What the task asks:
Below are records; report the number of lines in them that include the word "personal", with no other text.

Supplied material:
▼▼▼

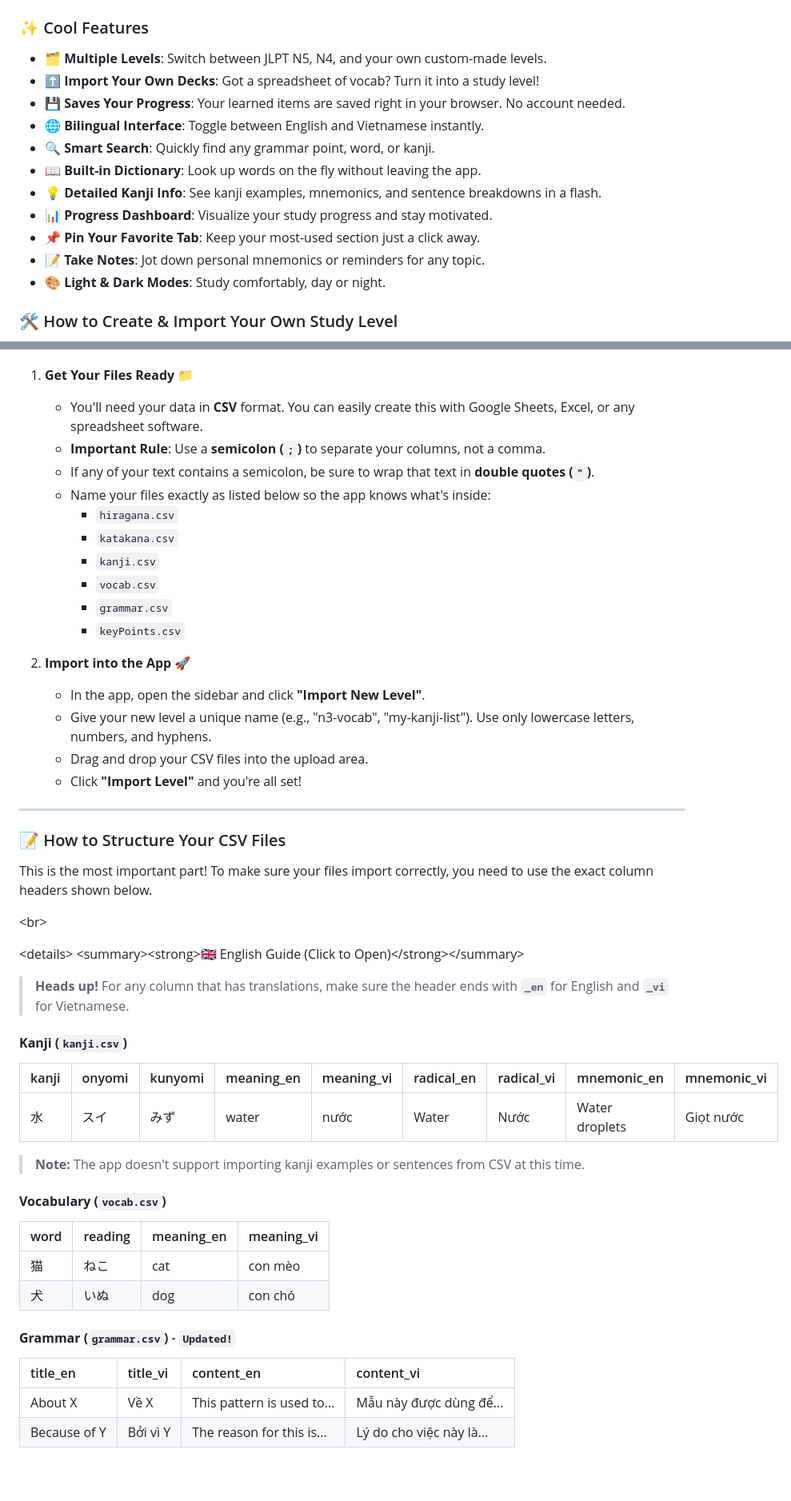
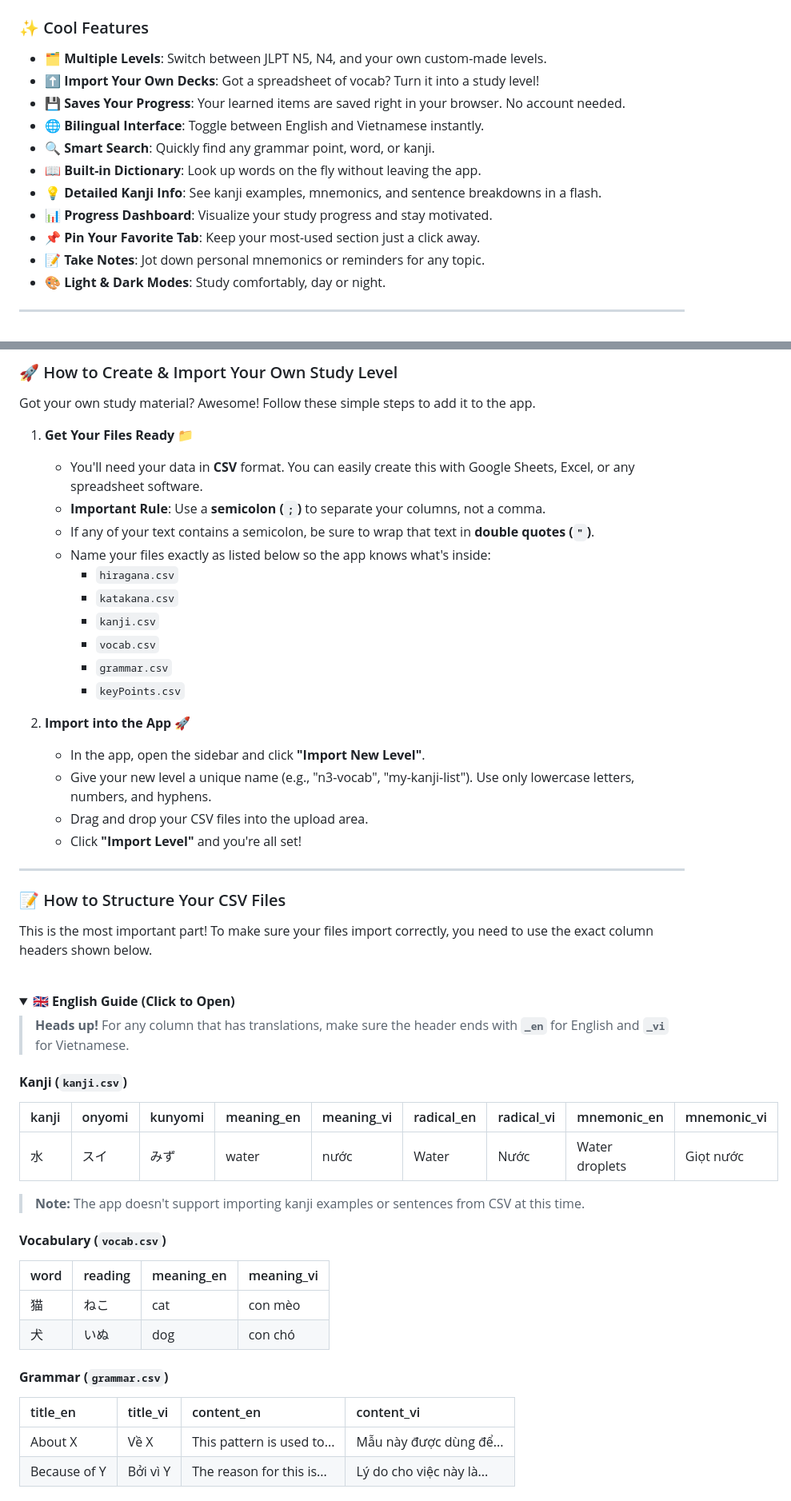
Before and after one commit to ghuyphan/n5-handbook, a Markdown page: README.md, 2 parts joined by grey strips. Shown at 80% size. Drawn GitHub-style; folded sections open; blank space fills up the shorter version.

```diff
--- a/README.md
+++ b/README.md
@@ -17,17 +25,17 @@ Your personal, interactive space to master Japanese. Dive into built-in \<b\>JLP
 
 ### ✨ Cool Features
 
-  * **🗂️ Multiple Levels**: Switch between JLPT N5, N4, and your own custom-made levels.
-  * **⬆️ Import Your Own Decks**: Got a spreadsheet of vocab? Turn it into a study level\!
-  * **💾 Saves Your Progress**: Your learned items are saved right in your browser. No account needed.
-  * **🌐 Bilingual Interface**: Toggle between English and Vietnamese instantly.
-  * **🔍 Smart Search**: Quickly find any grammar point, word, or kanji.
-  * **📖 Built-in Dictionary**: Look up words on the fly without leaving the app.
-  * **💡 Detailed Kanji Info**: See kanji examples, mnemonics, and sentence breakdowns in a flash.
-  * **📊 Progress Dashboard**: Visualize your study progress and stay motivated.
-  * **📌 Pin Your Favorite Tab**: Keep your most-used section just a click away.
-  * **📝 Take Notes**: Jot down personal mnemonics or reminders for any topic.
-  * **🎨 Light & Dark Modes**: Study comfortably, day or night.
+* **🗂️ Multiple Levels**: Switch between JLPT N5, N4, and your own custom-made levels.
+* **⬆️ Import Your Own Decks**: Got a spreadsheet of vocab? Turn it into a study level!
+* **💾 Saves Your Progress**: Your learned items are saved right in your browser. No account needed.
+* **🌐 Bilingual Interface**: Toggle between English and Vietnamese instantly.
+* **🔍 Smart Search**: Quickly find any grammar point, word, or kanji.
+* **📖 Built-in Dictionary**: Look up words on the fly without leaving the app.
+* **💡 Detailed Kanji Info**: See kanji examples, mnemonics, and sentence breakdowns in a flash.
+* **📊 Progress Dashboard**: Visualize your study progress and stay motivated.
+* **📌 Pin Your Favorite Tab**: Keep your most-used section just a click away.
+* **📝 Take Notes**: Jot down personal mnemonics or reminders for any topic.
+* **🎨 Light & Dark Modes**: Study comfortably, day or night.
 
-### 🛠️ How to Create & Import Your Own Study Level
+---
 
@@ -35,40 +57,43 @@ Got your own study material? Awesome\! Follow these simple steps to add it to th
+### 🚀 How to Create & Import Your Own Study Level
+
+Got your own study material? Awesome! Follow these simple steps to add it to the app.
 
 1.  **Get Your Files Ready 📁**
 
-      * You'll need your data in **CSV** format. You can easily create this with Google Sheets, Excel, or any spreadsheet software.
-      * **Important Rule**: Use a **semicolon (`;`)** to separate your columns, not a comma.
-      * If any of your text contains a semicolon, be sure to wrap that text in **double quotes (`"`)**.
-      * Name your files exactly as listed below so the app knows what's inside:
-          * `hiragana.csv`
-          * `katakana.csv`
-          * `kanji.csv`
-          * `vocab.csv`
-          * `grammar.csv`
-          * `keyPoints.csv`
+    * You'll need your data in **CSV** format. You can easily create this with Google Sheets, Excel, or any spreadsheet software.
+    * **Important Rule**: Use a **semicolon (`;`)** to separate your columns, not a comma.
+    * If any of your text contains a semicolon, be sure to wrap that text in **double quotes (`"`)**.
+    * Name your files exactly as listed below so the app knows what's inside:
+        * `hiragana.csv`
+        * `katakana.csv`
+        * `kanji.csv`
+        * `vocab.csv`
+        * `grammar.csv`
+        * `keyPoints.csv`
 
 2.  **Import into the App 🚀**
 
-      * In the app, open the sidebar and click **"Import New Level"**.
-      * Give your new level a unique name (e.g., "n3-vocab", "my-kanji-list"). Use only lowercase letters, numbers, and hyphens.
-      * Drag and drop your CSV files into the upload area.
-      * Click **"Import Level"** and you're all set\!
+    * In the app, open the sidebar and click **"Import New Level"**.
+    * Give your new level a unique name (e.g., "n3-vocab", "my-kanji-list"). Use only lowercase letters, numbers, and hyphens.
+    * Drag and drop your CSV files into the upload area.
+    * Click **"Import Level"** and you're all set!
 
------
+---
 
 ### 📝 How to Structure Your CSV Files
 
-This is the most important part\! To make sure your files import correctly, you need to use the exact column headers shown below.
+This is the most important part! To make sure your files import correctly, you need to use the exact column headers shown below.
 
-\<br\>
+<br>
 
-\<details\>
-\<summary\>\<strong\>🇬🇧 English Guide (Click to Open)\</strong\>\</summary\>
+<details>
+<summary><strong>🇬🇧 English Guide (Click to Open)</strong></summary>
 
-> **Heads up\!** For any column that has translations, make sure the header ends with **`_en`** for English and **`_vi`** for Vietnamese.
+> **Heads up!** For any column that has translations, make sure the header ends with **`_en`** for English and **`_vi`** for Vietnamese.
 
 #### **Kanji (`kanji.csv`)**
 
-| kanji | onyomi | kunyomi | meaning\_en | meaning\_vi | radical\_en | radical\_vi | mnemonic\_en | mnemonic\_vi |
+| kanji | onyomi | kunyomi | meaning_en | meaning_vi | radical_en | radical_vi | mnemonic_en | mnemonic_vi |
 | :-- | :-- | :-- | :-- | :-- | :-- | :-- | :-- | :-- |
 | 水 | スイ | みず | water | nước | Water | Nước | Water droplets | Giọt nước |
 
@@ -76,14 +101,14 @@ This is the most important part\! To make sure your files import correctly, you
 
 #### **Vocabulary (`vocab.csv`)**
 
-| word | reading | meaning\_en | meaning\_vi |
+| word | reading | meaning_en | meaning_vi |
 | :-- | :-- | :-- | :-- |
 | 猫 | ねこ | cat | con mèo |
 | 犬 | いぬ | dog | con chó |
 
-#### **Grammar (`grammar.csv`)** - `Updated!`
+#### **Grammar (`grammar.csv`)**
 
-| title\_en | title\_vi | content\_en | content\_vi |
+| title_en | title_vi | content_en | content_vi |
 | :-- | :-- | :-- | :-- |
 | About X | Về X | This pattern is used to... | Mẫu này được dùng để... |
 | Because of Y | Bởi vì Y | The reason for this is... | Lý do cho việc này là... |
```
Also changed, not shown: other parts of README.md (+56 -37 lines).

▲▲▲

Solution for this task:
3